▶ _WHAT YOU WILL DO_
Search through the entries for the word "bottom" and copy every line that has it.
====== LISTED RECORDS
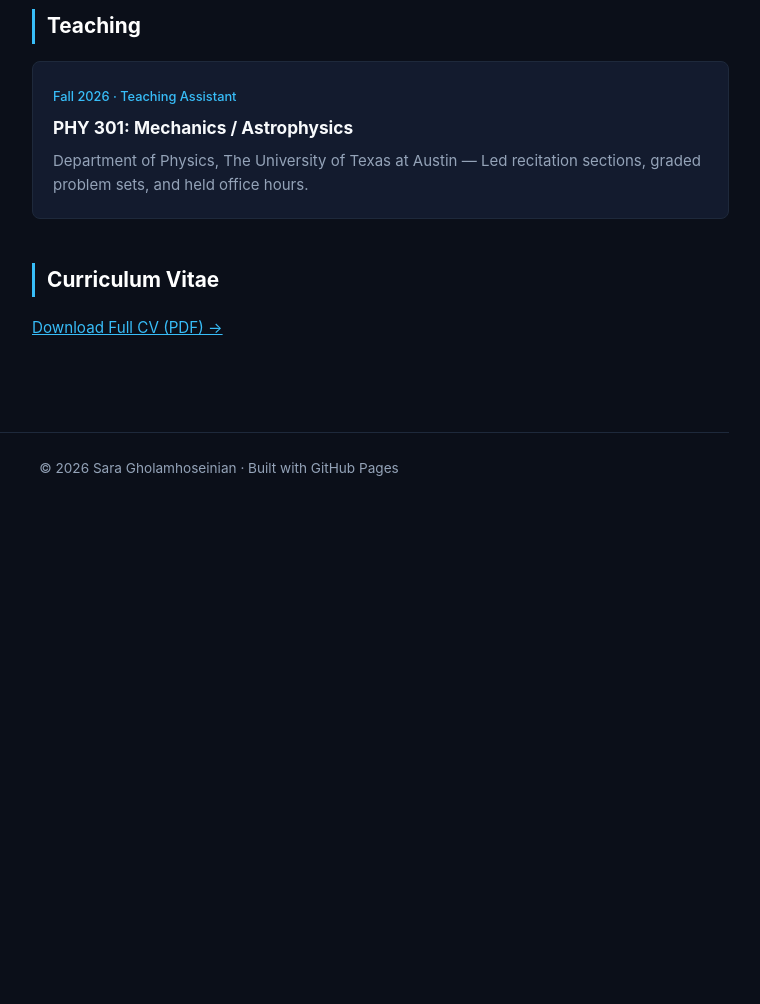
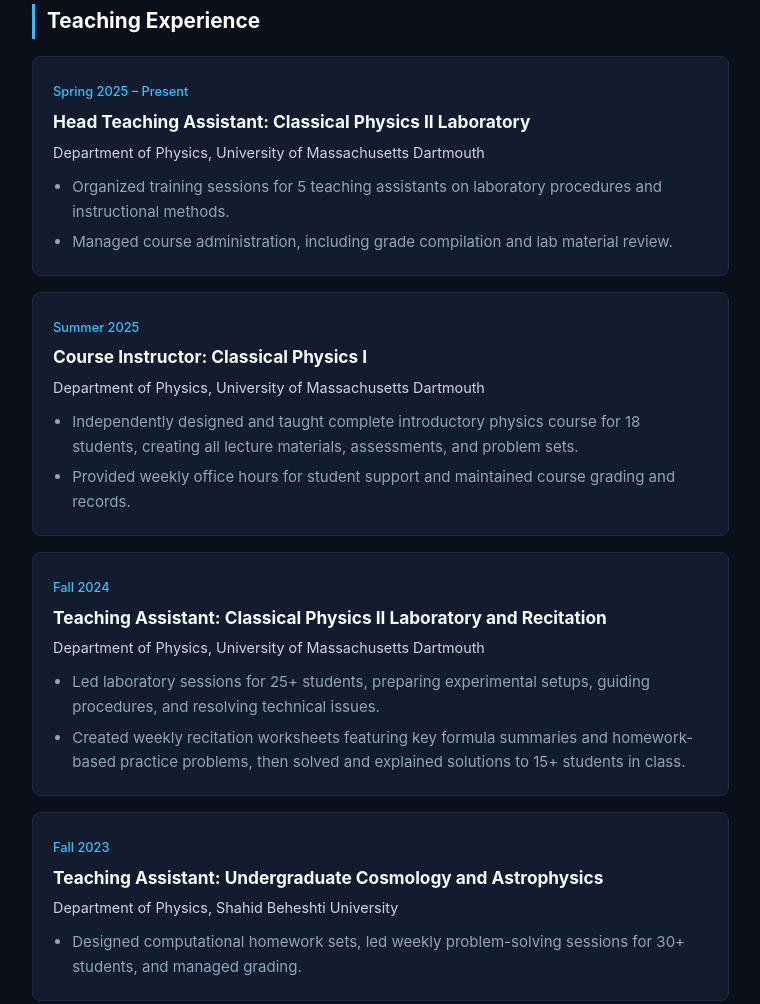
Before and after one commit to saraghl/saraghl.github.io, a plain HTML site: page index.html in a window 1280 px wide. Shown: the part 1298-2302 px from the top of the page, without its empty margins (421-1181 px from the left). Before the commit the page ends 1810 px from the top, so only its background shows below. Drawn offline with nearby package versions, Linux system fonts and the light colour scheme; some icons are missing.

Commit message:
Update index.html

```diff
--- a/index.html
+++ b/index.html
@@ -150,15 +150,35 @@
             margin-bottom: 1rem;
         }
 
-        .card h3 { font-size: 1.08rem; margin-bottom: 0.4rem; color: #f8fafc; }
+        .card h3 { font-size: 1.08rem; margin-bottom: 0.25rem; color: #f8fafc; }
         .card p { color: var(--muted); font-size: 0.94rem; }
 
         .meta-tag {
             display: inline-block;
             font-size: 0.8rem;
             color: var(--accent);
-            margin-bottom: 0.4rem;
+            margin-bottom: 0.35rem;
             font-weight: 500;
+        }
+
+        .card-sub {
+            font-size: 0.9rem;
+            color: #cbd5e1;
+            margin-bottom: 0.65rem;
+        }
+
+        .card-list {
+            margin-left: 1.2rem;
+            color: var(--muted);
+            font-size: 0.94rem;
+        }
+
+        .card-list li {
+            margin-bottom: 0.35rem;
+        }
+
+        .card-list li:last-child {
+            margin-bottom: 0;
         }
 
         .pub-item {
@@ -297,11 +317,45 @@
                 </section>
 
                 <section id="teaching">
-                    <h2>Teaching</h2>
+                    <h2>Teaching Experience</h2>
+
                     <div class="card">
-                        <div class="meta-tag">Fall 2026 · Teaching Assistant</div>
-                        <h3>PHY 301: Mechanics / Astrophysics</h3>
-                        <p>Department of Physics, The University of Texas at Austin — Led recitation sections, graded problem sets, and held office hours.</p>
+                        <div class="meta-tag">Spring 2025 – Present</div>
+                        <h3>Head Teaching Assistant: Classical Physics II Laboratory</h3>
+                        <div class="card-sub">Department of Physics, University of Massachusetts Dartmouth</div>
+                        <ul class="card-list">
+                            <li>Organized training sessions for 5 teaching assistants on laboratory procedures and instructional methods.</li>
+                            <li>Managed course administration, including grade compilation and lab material review.</li>
+                        </ul>
+                    </div>
+
+                    <div class="card">
+                        <div class="meta-tag">Summer 2025</div>
+                        <h3>Course Instructor: Classical Physics I</h3>
+                        <div class="card-sub">Department of Physics, University of Massachusetts Dartmouth</div>
+                        <ul class="card-list">
+                            <li>Independently designed and taught complete introductory physics course for 18 students, creating all lecture materials, assessments, and problem sets.</li>
+                            <li>Provided weekly office hours for student support and maintained course grading and records.</li>
+                        </ul>
+                    </div>
+
+                    <div class="card">
+                        <div class="meta-tag">Fall 2024</div>
+                        <h3>Teaching Assistant: Classical Physics II Laboratory and Recitation</h3>
+                        <div class="card-sub">Department of Physics, University of Massachusetts Dartmouth</div>
+                        <ul class="card-list">
+                            <li>Led laboratory sessions for 25+ students, preparing experimental setups, guiding procedures, and resolving technical issues.</li>
+                            <li>Created weekly recitation worksheets featuring key formula summaries and homework-based practice problems, then solved and explained solutions to 15+ students in class.</li>
+                        </ul>
+                    </div>
+
+                    <div class="card">
+                        <div class="meta-tag">Fall 2023</div>
+                        <h3>Teaching Assistant: Undergraduate Cosmology and Astrophysics</h3>
+                        <div class="card-sub">Department of Physics, Shahid Beheshti University</div>
+                        <ul class="card-list">
+                            <li>Designed computational homework sets, led weekly problem-solving sessions for 30+ students, and managed grading.</li>
+                        </ul>
                     </div>
                 </section>
 
```
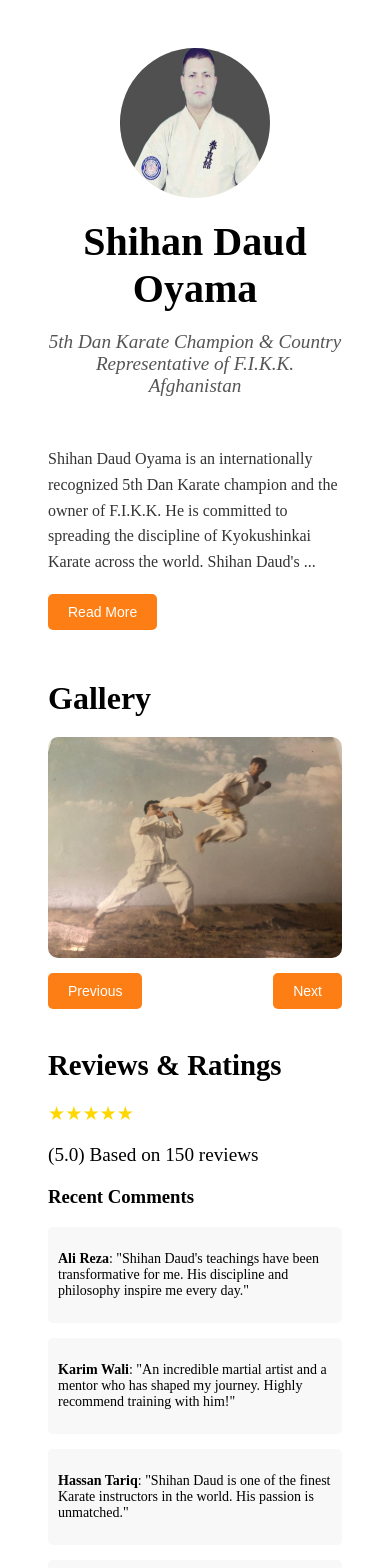
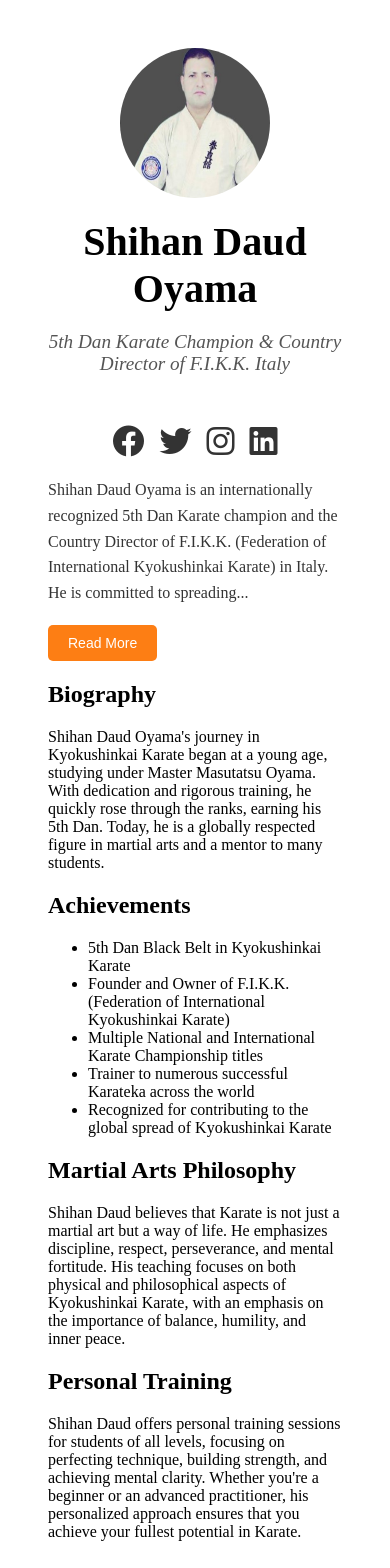
Before and after one commit to romal10/kyokushinkai-Daud, a Next.js app: page /shihan-daud-profile in a window 390 px wide. Shown: the top 1568 px of the page. Built offline with nearby package versions, Linux system fonts and the light colour scheme.

Commit message:
header with social media icons

```diff
--- a/components/_app.js
+++ b/components/_app.js
@@ -2,6 +2,11 @@ import Header from '../components/Header';  // Import Header component
 import Breadcrumb from '../components/Breadcrumb';  // Import Breadcrumb component
 import Footer from '../components/Footer';  // Optional Footer component
 import '../styles/globals.css';  // Import global CSS
+<link
+  rel="stylesheet"
+  href="https://cdnjs.cloudflare.com/ajax/libs/font-awesome/6.0.0-beta3/css/all.min.css"
+/>
+
 
 function MyApp({ Component, pageProps }) {
   return (
--- a/package.json
+++ b/package.json
@@ -10,6 +10,7 @@
     "export": "next export"
   },
   "dependencies": {
+    "@fortawesome/fontawesome-free": "^6.7.1",
     "@netlify/plugin-nextjs": "^5.9.0",
     "bootstrap": "^5.3.3",
     "next": "15.1.0",
--- a/pages/_document.js
+++ b/pages/_document.js
@@ -1,11 +1,16 @@
-// pages/_document.js
 import Document, { Html, Head, Main, NextScript } from 'next/document';
 
 class MyDocument extends Document {
   render() {
     return (
-      <Html lang="en">
-        <Head />
+      <Html>
+        <Head>
+          {/* Add Font Awesome link to the Head */}
+          <link
+            href="https://cdnjs.cloudflare.com/ajax/libs/font-awesome/6.0.0-beta3/css/all.min.css"
+            rel="stylesheet"
+          />
+        </Head>
         <body>
           <Main />
           <NextScript />
--- a/pages/shihan-daud-profile.tsx
+++ b/pages/shihan-daud-profile.tsx
@@ -10,7 +10,7 @@ const ShihanDaudProfile = () => {
     setShowFullText(!showFullText);
   };
 
-  const profileText = `Shihan Daud Oyama is an internationally recognized 5th Dan Karate champion and the owner of F.I.K.K. He is committed to spreading the discipline of Kyokushinkai Karate across the world. Shihan Daud's expertise and passion for teaching have made him a revered figure in the martial arts community. He has trained hundreds of students worldwide, inspiring them to pursue excellence, discipline, and focus. His dedication to the martial art extends beyond just physical training—he embodies the true spirit of Kyokushinkai.`;
+  const profileText = `Shihan Daud Oyama is an internationally recognized 5th Dan Karate champion and the Country Director of F.I.K.K. (Federation of International Kyokushinkai Karate) in Italy. He is committed to spreading the discipline of Kyokushinkai Karate across the world. Shihan Daud's expertise and passion for teaching have made him a revered figure in the martial arts community. He has trained hundreds of students worldwide, inspiring them to pursue excellence, discipline, and focus. His dedication to the martial art extends beyond just physical training—he embodies the true spirit of Kyokushinkai.`;
 
   // Image data for gallery (you can add more images here)
   const images = [
@@ -66,8 +66,16 @@ const ShihanDaudProfile = () => {
         <img src="/images/shihan-daud.jpg" alt="Shihan Daud Oyama" className={styles.profileImage} />
         <div className={styles.profileInfo}>
           <h1>Shihan Daud Oyama</h1>
-          <p className={styles.position}>5th Dan Karate Champion & Country Representative of F.I.K.K. Afghanistan</p>
+          <p className={styles.position}>5th Dan Karate Champion & Country Director of F.I.K.K. Italy</p>
         </div>
+      </div>
+
+      {/* Social Media Links Section */}
+      <div className={styles.socialMediaLinks}>
+        <a href="https://www.facebook.com/ShihanDaud" target="_blank" className={styles.socialMediaLink}><i className="fab fa-facebook"></i></a>
+        <a href="https://twitter.com/ShihanDaud" target="_blank" className={styles.socialMediaLink}><i className="fab fa-twitter"></i></a>
+        <a href="https://www.instagram.com/ShihanDaud" target="_blank" className={styles.socialMediaLink}><i className="fab fa-instagram"></i></a>
+        <a href="https://www.linkedin.com/in/ShihanDaud" target="_blank" className={styles.socialMediaLink}><i className="fab fa-linkedin"></i></a>
       </div>
 
       <div className={styles.profileText}>
@@ -77,11 +85,40 @@ const ShihanDaudProfile = () => {
         </button>
       </div>
 
-      {/* Gallery Section moved above Reviews */}
+      {/* Biography Section */}
+      <div className={styles.biography}>
+        <h2>Biography</h2>
+        <p>Shihan Daud Oyama's journey in Kyokushinkai Karate began at a young age, studying under Master Masutatsu Oyama. With dedication and rigorous training, he quickly rose through the ranks, earning his 5th Dan. Today, he is a globally respected figure in martial arts and a mentor to many students.</p>
+      </div>
+
+      {/* Achievements Section */}
+      <div className={styles.achievements}>
+        <h2>Achievements</h2>
+        <ul>
+          <li>5th Dan Black Belt in Kyokushinkai Karate</li>
+          <li>Founder and Owner of F.I.K.K. (Federation of International Kyokushinkai Karate)</li>
+          <li>Multiple National and International Karate Championship titles</li>
+          <li>Trainer to numerous successful Karateka across the world</li>
+          <li>Recognized for contributing to the global spread of Kyokushinkai Karate</li>
+        </ul>
+      </div>
+
+      {/* Martial Arts Philosophy */}
+      <div className={styles.philosophy}>
+        <h2>Martial Arts Philosophy</h2>
+        <p>Shihan Daud believes that Karate is not just a martial art but a way of life. He emphasizes discipline, respect, perseverance, and mental fortitude. His teaching focuses on both physical and philosophical aspects of Kyokushinkai Karate, with an emphasis on the importance of balance, humility, and inner peace.</p>
+      </div>
+
+      {/* Personal Training */}
+      <div className={styles.personalTraining}>
+        <h2>Personal Training</h2>
+        <p>Shihan Daud offers personal training sessions for students of all levels, focusing on perfecting technique, building strength, and achieving mental clarity. Whether you're a beginner or an advanced practitioner, his personalized approach ensures that you achieve your fullest potential in Karate.</p>
+      </div>
+
+      {/* Gallery Section */}
       <div className={styles.gallery}>
         <h2>Gallery</h2>
         <div className={styles.imageSlider}>
-          {/* Display the current image based on the index */}
           <img
             src={images[currentImageIndex]}
             alt={`Gallery Image ${currentImageIndex + 1}`}
@@ -109,12 +146,6 @@ const ShihanDaudProfile = () => {
           <div className={styles.comment}>
             <p><strong>Karim Wali</strong>: "An incredible martial artist and a mentor who has shaped my journey. Highly recommend training with him!"</p>
           </div>
-          <div className={styles.comment}>
-            <p><strong>Hassan Tariq</strong>: "Shihan Daud is one of the finest Karate instructors in the world. His passion is unmatched." </p>
-          </div>
-          <div className={styles.comment}>
-            <p><strong>Ayesha Makhdoom</strong>: "Training under Shihan Daud has been an honor. His leadership is second to none." </p>
-          </div>
         </div>
       </div>
 
--- a/styles/Header.module.css
+++ b/styles/Header.module.css
@@ -22,6 +22,9 @@
   cursor: pointer;
   flex-direction: column;
   gap: 5px;
+  position: absolute;
+  top: 20px; /* Adjusting for top space */
+  right: 20px; /* Aligning the burger icon to the top right corner */
 }
 
 .burger span {
@@ -116,6 +119,28 @@
     padding: 15px;
     font-size: 18px;
   }
+
+  /* Center Social media icons horizontally within header */
+  .socialMedia {
+    display: flex;
+    justify-content: center; /* Center the icons horizontally */
+    gap: 20px;
+    position: absolute;
+    top: 50%; /* Position it vertically centered in header */
+    left: 50%;
+    transform: translateX(-50%) translateY(-50%); /* Center horizontally and vertically */
+    z-index: 1001; /* Make sure it stays above other content */
+  }
+
+  .socialIcon {
+    font-size: 24px;
+    color: white;
+    transition: color 0.3s ease;
+  }
+
+  .socialIcon:hover {
+    color: #fd7e14; /* Highlight on hover */
+  }
 }
 
 /* Desktop View - above 768px */
@@ -138,4 +163,20 @@
   .nav li {
     padding: 10px 20px;
   }
+
+  /* Social media icons in desktop */
+  .socialMedia {
+    display: flex;
+    gap: 20px;
+  }
+
+  .socialIcon {
+    font-size: 24px;
+    color: white;
+    transition: color 0.3s ease;
+  }
+
+  .socialIcon:hover {
+    color: #fd7e14; /* Highlight on hover */
+  }
 }
--- a/styles/Profile.module.css
+++ b/styles/Profile.module.css
@@ -71,10 +71,11 @@
 
 .sliderImageWrapper {
   width: 100%;
-    max-width: 800px; /* Fixed max-width for images */
-    height: 400px; /* Fixed height for both portrait and landscape */
+  max-width: 800px; /* Ensure it doesn't stretch too large */
+  height: auto; /* Set height to auto to maintain aspect ratio */
   overflow: hidden;
   position: relative;
+  margin-bottom: 20px; /* Add margin between images */
 }
 
 .sliderImage {
@@ -156,6 +157,28 @@
   background-color: #333;
 }
 
+/* Social Media Icons */
+.socialMediaLinks {
+  margin-top: 30px;
+  display: flex;
+  justify-content: center;
+  gap: 15px;
+}
+
+.socialMediaLink {
+  font-size: 2rem;
+  color: #333;
+  transition: color 0.3s ease;
+}
+
+.socialMediaLink:hover {
+  color: #fd7e14;
+}
+
+.socialMediaLink:active {
+  color: #ff5e00;
+}
+
 /* Responsive Design */
 @media (max-width: 768px) {
   .profileHeader {
@@ -195,7 +218,7 @@
 /* For larger screens (Desktop and up) */
 @media (min-width: 1024px) {
   .sliderImageWrapper {
-      max-width: 100%; /* Allow images to take full width */
-      height: 400px; /* Fixed height for desktop */
+    max-width: 100%; /* Make images fill the container on desktop */
+    height: 500px; /* Maintain consistent height on larger screens */
   }
 }
```
Also changed, not shown: components/Header.js (+26 -2 lines), 1 other file (tests, documents, lock files or other folders). Lines whose indentation alone changed are shown as unchanged.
============
▶ _WRITTEN ANSWER_
             margin-bottom: 1rem;
-        .card h3 { font-size: 1.08rem; margin-bottom: 0.4rem; color: #f8fafc; }
+        .card h3 { font-size: 1.08rem; margin-bottom: 0.25rem; color: #f8fafc; }
-            margin-bottom: 0.4rem;
+            margin-bottom: 0.35rem;
+            margin-bottom: 0.65rem;
+            margin-bottom: 0.35rem;
+            margin-bottom: 0;
+  margin-bottom: 20px; /* Add margin between images */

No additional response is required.